Due to the emergence of data-intensive applications, the traditional black-box network doesn’t suit the needs of cloud tenants and providers. The cloud tenant is unaware of the network characteristics, and the cloud provider is unaware of the application communication semantics and the transfer schedule. This mismatch incurs low performance and efficiency for data-intensive applications.

To address this issue, this paper proposes the NetHint, a mechanism for a cloud tenant and cloud provider to interact to enhance the application performance jointly, by providing a hint (an indirect indication of the bandwidth allocation) to a cloud tenant. NetHint mainly answers the following three questions:

  1. What information should the hint contain?
  2. How to provide this hint at a low cost?
  3. How should applications react to the hint?


Black-box Network

Nowadays, black-box network abstraction is a per-VM bandwidth allocation at the end hosts. Therefore, tenants are unaware of the underlying network characteristics and cannot predict their network performance.

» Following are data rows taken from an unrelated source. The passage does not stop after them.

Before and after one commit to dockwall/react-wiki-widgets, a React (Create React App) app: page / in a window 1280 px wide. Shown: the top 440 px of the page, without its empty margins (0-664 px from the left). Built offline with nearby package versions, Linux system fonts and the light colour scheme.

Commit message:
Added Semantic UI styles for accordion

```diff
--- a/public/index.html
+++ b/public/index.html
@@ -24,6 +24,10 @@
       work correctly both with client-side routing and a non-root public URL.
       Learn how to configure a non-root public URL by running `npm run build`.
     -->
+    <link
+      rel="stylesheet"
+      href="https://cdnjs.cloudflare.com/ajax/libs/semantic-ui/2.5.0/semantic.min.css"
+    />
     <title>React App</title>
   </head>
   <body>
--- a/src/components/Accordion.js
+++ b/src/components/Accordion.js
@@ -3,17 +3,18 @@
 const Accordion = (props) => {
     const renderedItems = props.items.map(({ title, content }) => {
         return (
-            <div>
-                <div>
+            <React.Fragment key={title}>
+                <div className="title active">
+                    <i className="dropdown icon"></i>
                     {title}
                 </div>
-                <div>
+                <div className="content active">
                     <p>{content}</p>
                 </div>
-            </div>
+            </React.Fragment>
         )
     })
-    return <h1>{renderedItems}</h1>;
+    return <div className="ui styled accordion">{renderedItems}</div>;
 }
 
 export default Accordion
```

The authors present an example of Allreduce with 4 VMs in the paper (Sec. 2.1).

Data-intensive Applications

Many distributed data analytics workloads contain network-intensive shuffle phases between different job stages. Given network characteristics, distributed data analytics applications can change their transfer schedules (by changing the task placement) to minimize shuffle completion time.

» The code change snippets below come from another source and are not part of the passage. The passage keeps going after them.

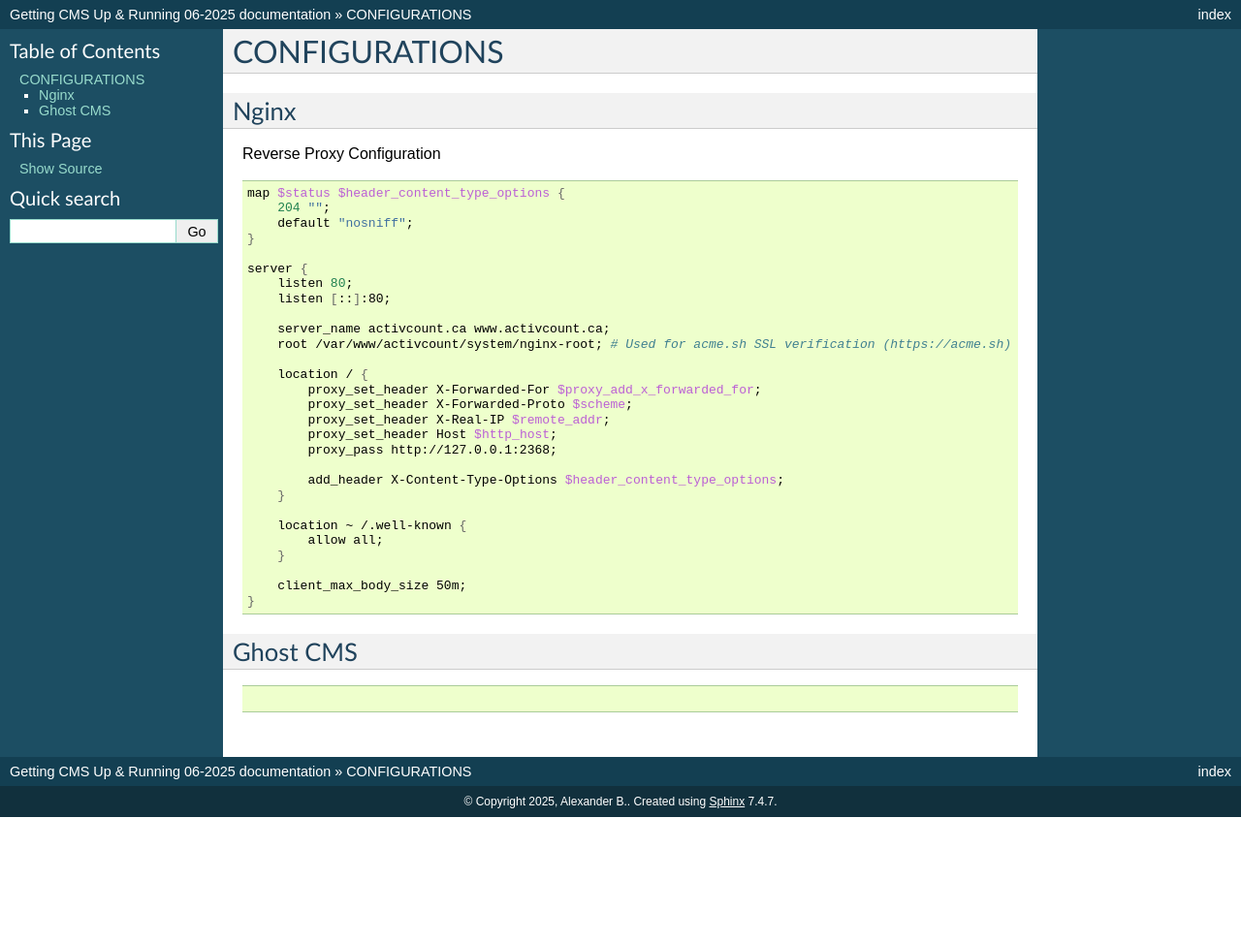
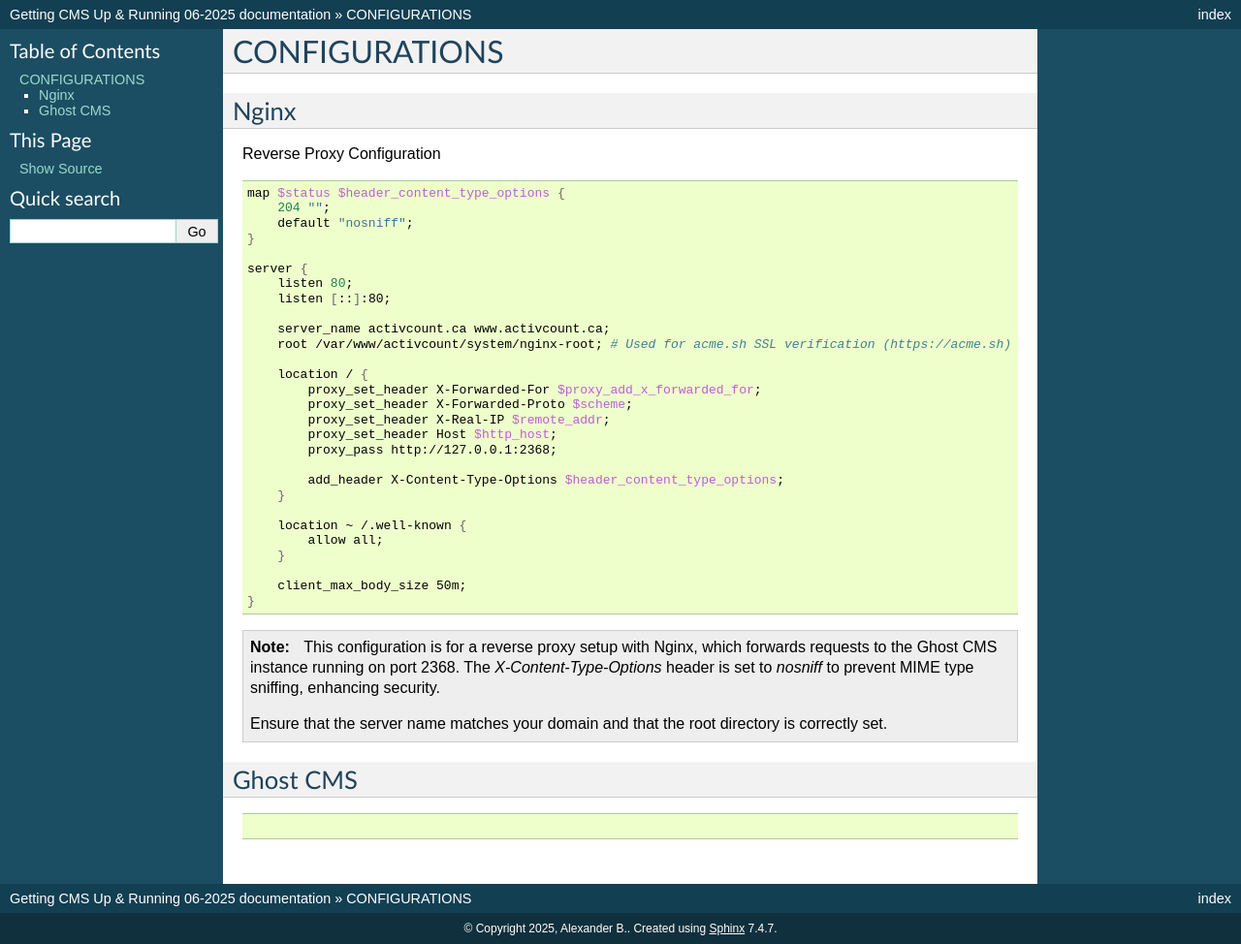
Before and after one commit to alexandrebobkov/Guides, a Sphinx documentation site: the page built from GhostCMS/source/configurations.rst, in a window 1280 px wide. Shown: the whole page at 97% size. Built offline with Sphinx 7.4.7, drawn with Linux system fonts in a browser that asks for light colours; formulas are drawn with MathJax 3; before the commit the page ends 900 px from its top, so only the background shows below that.

Commit message:
Ghost CMS

```diff
--- a/GhostCMS/source/configurations.rst
+++ b/GhostCMS/source/configurations.rst
@@ -37,6 +37,12 @@
         client_max_body_size 50m;
     }
 
+.. note::
+
+    This configuration is for a reverse proxy setup with Nginx, which forwards requests to the Ghost CMS instance running on port 2368. The `X-Content-Type-Options` header is set to `nosniff` to prevent MIME type sniffing, enhancing security.
+
+    Ensure that the server name matches your domain and that the root directory is correctly set.
+
 Ghost CMS
 ------------------
 
```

The black-box nature of the existing networking abstraction and the adaptiveness of data-intensive applications create a mismatch. Data-intensive applications would benefit from more network information from the cloud provider to configure their transfer schedules, but black-box networking hides this information. To address this mismatch, the authors propose the NetHint.


The key idea of NetHint is that the provider provides a hint — an indirect indication of the underlying network characteristics (e.g., a virtual link-layer topology for a tenant’s VMs, number of co-located tenants, network bandwidth utilization) to a cloud tenant.

The provider provides a NetHint service, which periodically (100 ms by default) collects the hint information to capture changes of the underlying network characteristics. A tenant application can query the NetHint service to get the hint information, and then adapt its transfer schedules based on this provided hint.

NetHint describes a virtual link-layer topology that connects a tenant’s VMs. In addition, NetHint provides to the tenant recent utilization summaries and counts of co-locating tenant connections on shared network links in the virtual topology.

The network traffic can be measured in the physical switches using network telemetry. However, this depends on specific programmable switch features. One alternative is each machine monitors local flows and transmits statistics to one dedicated machine, which runs a NetHint server process to aggregate the rack-level information. These NetHint servers use all-to-all communication to exchange information.

The tenants can make use of the NetHint information via simple scheduling algorithms.


  • Sec. 4 illustrate the realization of NetHint.
  • Sec. 5 illustrates how to adapt to NetHint’s hints.

Evaluation results show that NetHint improves the average performance of allreduce completion time, broadcast completion time, and MapReduce shuffles completion time by 2.7×, 1.5×, and 1.2×, respectively.

— Dec 10, 2022